I get it. You voted for Trump.
Well, no, I don’t. I don’t get it. It’s not like Trump hid who he was at any point during the race or during his first (sigh) 200 days.
But you wanted a Republican agenda, and you were disgusted at the prospect of a Hillary Clinton presidency, and you pulled the lever for the orange one. You held your nose and voted. Lesser of two evils.
Maybe you wanted to believe his shenanigans were an act. His stir-the-pot, say-something-outrageous-and-watch-the-media-jump antics were a means to an end, and not just an end in themselves. Seven-dimensional chess. The real point was that he was going to make America great again. Shake up the system. Drain the swamp. Lock her up.
And maybe it was possible to hide behind all that. “I wish he’d act more presidential, but…” Point to healthcare instead. (Oh, wait.) Point to his wall instead. (Hmm, maybe not.) Point to the Republican-controlled congress and all the progress they’re making. (Yeah, about that…)
But you can’t hide behind that anymore, can you? You can’t, with any ounce of dignity or plausible deniability, say that you “wish he’d act better.” Because he has now laid out on the table exactly who he is for everybody to see. It doesn’t get simpler than condemning white nationalists. It doesn’t get easier than saying “those dicks over there? The ones flying swastikas on the streets of America? Yeah, they’re not okay.” You don’t have to wait two days for “the facts to come in.” (When does this guy ever wait for facts, anyway? He’s got a tweet locked and loaded for anybody who rubs him wrong on literally any other topic, but literal Nazis? Nah, let’s make sure we have full information.) You stomp on it. Set fire to it. Throw it over the fence. Put as much daylight between you and that ideology as you possibly can.
But he can’t (or won’t) do that.
I can’t say I’m surprised, and really, nobody should be. But maybe you are. Maybe it’s possible that you thought this was all an act, that he courted the support of these people to further his political ends.

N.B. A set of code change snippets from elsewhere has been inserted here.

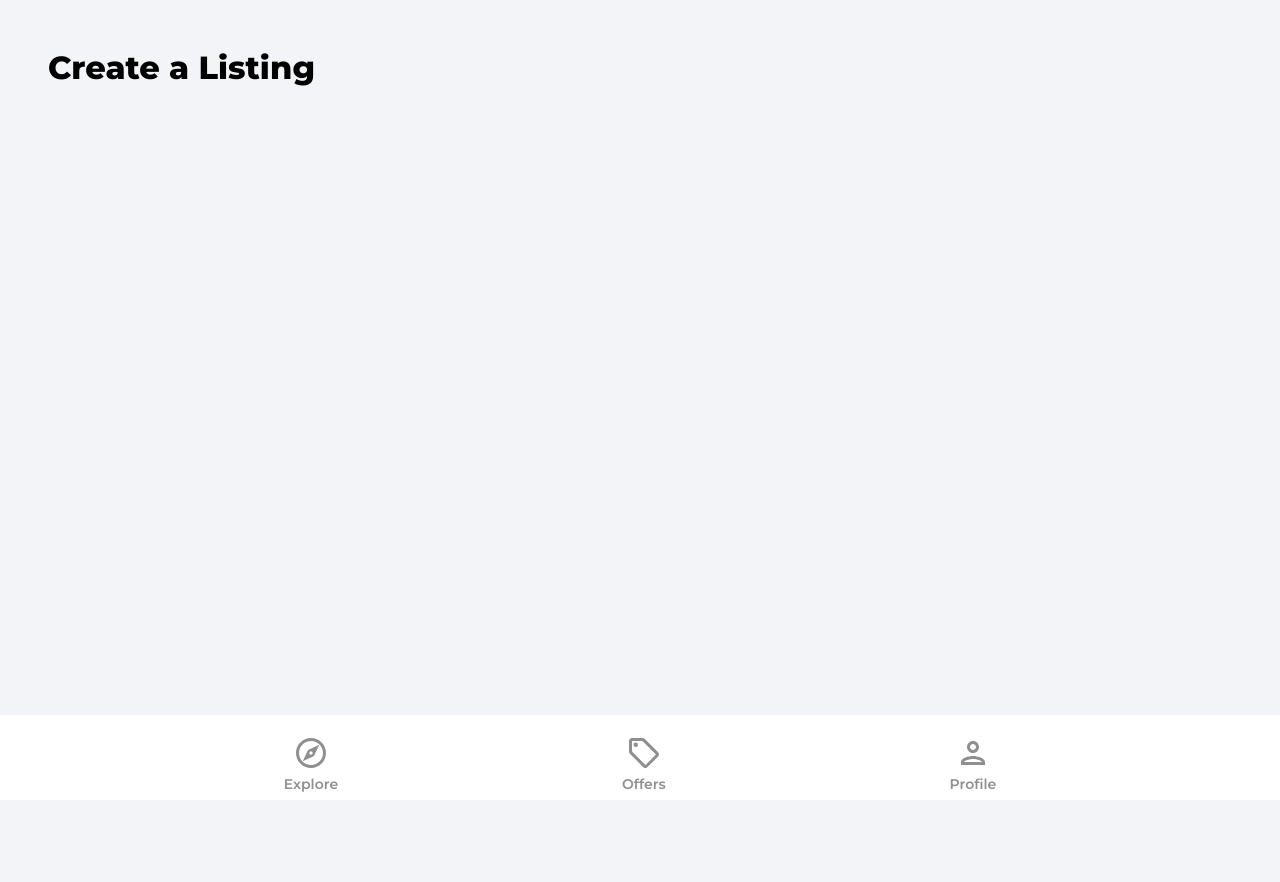
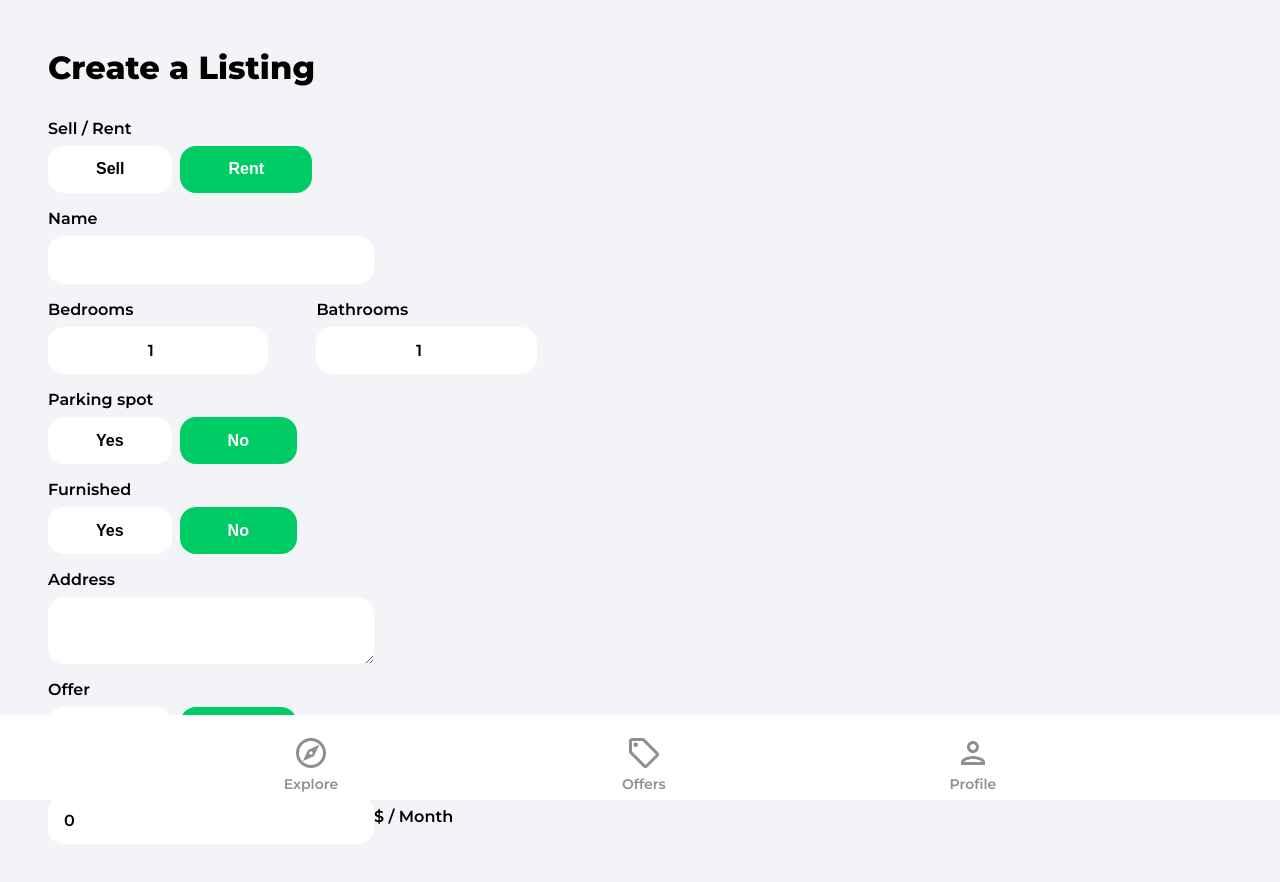
Before and after one commit to it27427/house-marketplace-app, a React (Vite) app: page /create-listing in a window 1280 px wide. Shown: the top 882 px of the page. Before the commit the page ends 800 px from the top, so only its background shows below. Built offline with nearby package versions, Linux system fonts and the light colour scheme; no server answers; sample sign-in values are in the browser's storage.

Commit message:
formPriceDiv

```diff
--- a/src/assets/css/index.css
+++ b/src/assets/css/index.css
@@ -843,6 +843,9 @@
 .formPriceDiv {
   display: flex;
   align-items: center;
+  gap: 1rem;
+  width: 100%;
+  overflow: hidden;
 }
 
 .formPriceText {
--- a/src/pages/CreateListing.jsx
+++ b/src/pages/CreateListing.jsx
@@ -62,6 +62,8 @@
     e.preventDefault();
   };
 
+  const onMutate = () => {};
+
   if (loading) {
     return <Spinner />;
   }
@@ -73,7 +75,202 @@
       </header>
 
       <main>
-        <form onSubmit={handleSubmit}></form>
+        <form onSubmit={handleSubmit}>
+          <label className='formLabel'>Sell / Rent</label>
+          <div className='formButtons'>
+            <button
+              type='button'
+              className={type === 'sale' ? 'formButtonActive' : 'formButton'}
+              id='type'
+              value='sale'
+              onClick={onMutate}
+            >
+              Sell
+            </button>
+            <button
+              type='button'
+              className={type === 'rent' ? 'formButtonActive' : 'formButton'}
+              id='type'
+              value='rent'
+              onClick={onMutate}
+            >
+              Rent
+            </button>
+          </div>
+
+          <label className='formLabel'>Name</label>
+          <input
+            type='text'
+            className='formInputName'
+            id='name'
+            value={name}
+            onChange={onMutate}
+            minLength='10'
+            maxLength='32'
+            required
+          />
+
+          <div className='formRooms flex'>
+            <div>
+              <label className='formLabel'>Bedrooms</label>
+              <input
+                type='number'
+                className='formInputSmall'
+                id='bedrooms'
+                value={bedrooms}
+                onChange={onMutate}
+                minLength='1'
+                maxLength='50'
+                required
+              />
+            </div>
+
+            <div>
+              <label className='formLabel'>Bathrooms</label>
+              <input
+                type='number'
+                className='formInputSmall'
+                id='bathrooms'
+                value={bathrooms}
+                onChange={onMutate}
+                minLength='1'
+                maxLength='50'
+                required
+              />
+            </div>
+          </div>
+
+          <label className='formLabel'>Parking spot</label>
+          <div className='formButtons'>
+            <button
+              type='button'
+              className={parking ? 'formButtonActive' : 'formButton'}
+              id='parking'
+              value={true}
+              onClick={onMutate}
+              min='1'
+              max='50'
+            >
+              Yes
+            </button>
+            <button
+              type='button'
+              className={
+                !parking && parking !== null ? 'formButtonActive' : 'formButton'
+              }
+              id='parking'
+              value={false}
+              onClick={onMutate}
+            >
+              No
+            </button>
+          </div>
+
+          <label className='formLabel'>Furnished</label>
+          <div className='formButtons'>
+            <button
+              type='button'
+              className={furnished ? 'formButtonActive' : 'formButton'}
+              id='furnished'
+              value={true}
+              onClick={onMutate}
+              min='1'
+              max='50'
+            >
+              Yes
+            </button>
+            <button
+              type='button'
+              className={
+                !furnished && furnished !== null
+                  ? 'formButtonActive'
+                  : 'formButton'
+              }
+              id='furnished'
+              value={false}
+              onClick={onMutate}
+            >
+              No
+            </button>
+          </div>
+
+          <label className='formLabel'>Address</label>
+          <textarea
+            className='formInputName'
+            id='address'
+            value={address}
+            onChange={onMutate}
+            required
+          ></textarea>
+
+          {!geolocationEnabled && (
+            <div className='formRooms flex'>
+              <div>
+                <label className='formLabel'>Latitude</label>
+                <input
+                  type='number'
+                  className='formInputSmall'
+                  id='latitude'
+                  value={latitude}
+                  onChange={onMutate}
+                  required
+                />
+              </div>
+
+              <div>
+                <label className='formLabel'>Longitude</label>
+                <input
+                  type='number'
+                  className='formInputSmall'
+                  id='longitude'
+                  value={longitude}
+                  onChange={onMutate}
+                  required
+                />
+              </div>
+            </div>
+          )}
+
+          <label className='formLabel'>Offer</label>
+          <div className='formButtons'>
+            <button
+              type='button'
+              className={offer ? 'formButtonActive' : 'formButton'}
+              id='offer'
+              value={true}
+              onClick={onMutate}
+            >
+              Yes
+            </button>
+            <button
+              type='button'
+              className={
+                !offer && offer !== null ? 'formButtonActive' : 'formButton'
+              }
+              id='offer'
+              value={false}
+              onClick={onMutate}
+            >
+              No
+            </button>
+          </div>
+
+          <label className='formLabel'>Regular Price</label>
+          <div className='formPriceDiv'>
+            <input
+              type='number'
+              className='formInputName'
+              id='regularPrice'
+              value={regularPrice}
+              onChange={onMutate}
+              minLength='50'
+              maxLength='750000000'
+              required
+            />
+
+            {type === 'rent' && <p className='formPriceText'>$ / Month</p>}
+          </div>
+        </form>
       </main>
     </div>
   );
```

But you see that’s impossible, right? This ridiculous stand for the wrongest thing possible is costing him politically no matter how you look at it. There’s no reason for it other than that he supports these people, or at the very least, doesn’t think they’re a problem.
And that’s a problem.
The president should be unifying us, but instead he’s dividing us more and more at every turn.
He should be supporting and protecting the lowest among us, and instead he’s empowering the worst among us (to be clear, those would be the Nazis and white supremacists) to prey on and intimidate everybody else.
The Trump train is heading for a catastrophe. Let’s not kid ourselves: already it’s a catastrophe, but now it’s a catastrophe heading for calamity.
One is dead in this conflict, and he can’t call those responsible by name.
And they’re planning more rallies this weekend. One in my home city. And worse than the fact that they’re doing it to begin with is the fact that now they feel empowered because the president (who they clearly identify as one of their own, and he doesn’t seem to want to decry that characterization, either).
Decrying his bad behavior is no longer enough. Republicans coming out and condemning white supremacy in the wake of this — that’s, like, less than the bare minimum. Condemning white supremacy is the default position for a human. You shouldn’t have to announce that you don’t approve of it, and yet doing so is somehow seen as a brave stand by those who have hitched themselves to Trump’s wagon for 200 painful days.
It’s not enough. Talk is cheap. It’s time for the people who held their noses and voted for Trump to stop blindly defending this old, racist monster. And stop supporting the cowardly Republicans who won’t stand up to him.
You can’t pretend anymore.
It’s time for him to go.
Past time, really.
But there’s no time like the present.